RAW DATA
=======

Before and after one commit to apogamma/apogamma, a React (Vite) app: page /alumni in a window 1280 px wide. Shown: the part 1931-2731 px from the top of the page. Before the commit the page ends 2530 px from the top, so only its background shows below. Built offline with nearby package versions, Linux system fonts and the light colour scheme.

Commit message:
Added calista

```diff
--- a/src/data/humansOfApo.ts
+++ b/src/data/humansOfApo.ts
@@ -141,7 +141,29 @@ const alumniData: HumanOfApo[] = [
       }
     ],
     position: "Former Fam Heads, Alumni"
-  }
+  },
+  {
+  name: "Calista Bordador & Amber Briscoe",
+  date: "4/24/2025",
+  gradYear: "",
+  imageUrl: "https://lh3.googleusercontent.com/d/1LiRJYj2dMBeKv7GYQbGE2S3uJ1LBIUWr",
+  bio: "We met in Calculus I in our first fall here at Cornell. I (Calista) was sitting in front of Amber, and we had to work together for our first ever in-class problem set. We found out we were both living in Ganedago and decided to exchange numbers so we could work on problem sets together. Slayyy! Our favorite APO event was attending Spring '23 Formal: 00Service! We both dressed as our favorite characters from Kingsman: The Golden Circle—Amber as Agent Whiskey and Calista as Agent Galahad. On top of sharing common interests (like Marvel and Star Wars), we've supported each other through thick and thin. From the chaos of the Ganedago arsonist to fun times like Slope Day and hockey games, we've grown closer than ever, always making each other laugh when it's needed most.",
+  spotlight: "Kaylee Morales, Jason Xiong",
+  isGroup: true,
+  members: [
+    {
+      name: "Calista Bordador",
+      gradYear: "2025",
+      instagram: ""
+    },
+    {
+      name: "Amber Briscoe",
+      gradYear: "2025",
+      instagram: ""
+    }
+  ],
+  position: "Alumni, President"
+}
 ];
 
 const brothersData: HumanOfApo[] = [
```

=======

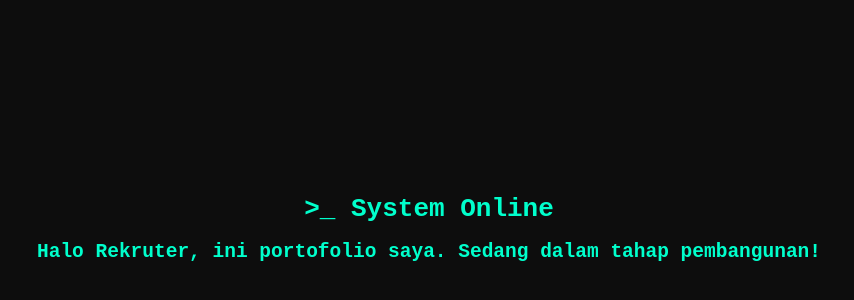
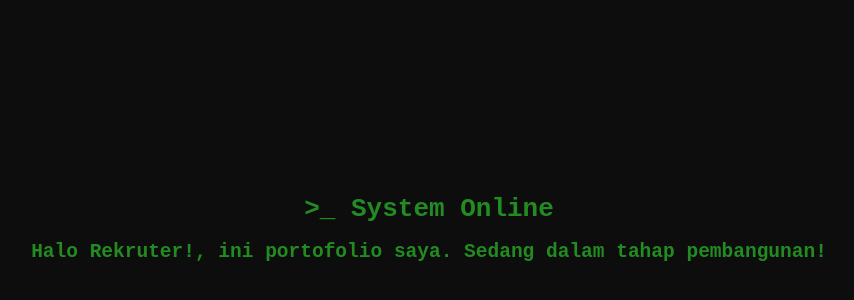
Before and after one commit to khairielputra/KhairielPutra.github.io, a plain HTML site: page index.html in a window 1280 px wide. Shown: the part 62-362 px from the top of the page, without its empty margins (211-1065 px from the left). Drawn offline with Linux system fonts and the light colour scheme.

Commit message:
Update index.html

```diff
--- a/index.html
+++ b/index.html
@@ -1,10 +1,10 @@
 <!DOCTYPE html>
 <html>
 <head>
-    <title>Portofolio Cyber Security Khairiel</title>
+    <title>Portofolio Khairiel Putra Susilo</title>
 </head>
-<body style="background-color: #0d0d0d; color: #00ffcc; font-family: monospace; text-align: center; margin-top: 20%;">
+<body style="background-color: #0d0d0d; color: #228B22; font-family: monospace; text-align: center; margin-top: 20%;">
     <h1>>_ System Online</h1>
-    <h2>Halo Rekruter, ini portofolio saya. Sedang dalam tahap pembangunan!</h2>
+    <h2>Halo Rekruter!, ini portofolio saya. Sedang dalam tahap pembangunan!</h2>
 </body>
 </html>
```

=======

TASK DIRECTIONS
For every line above that holds the word "name", report the whole line.

EXERCISE RESPONSE
+  name: "Calista Bordador & Amber Briscoe",
+      name: "Calista Bordador",
+      name: "Amber Briscoe",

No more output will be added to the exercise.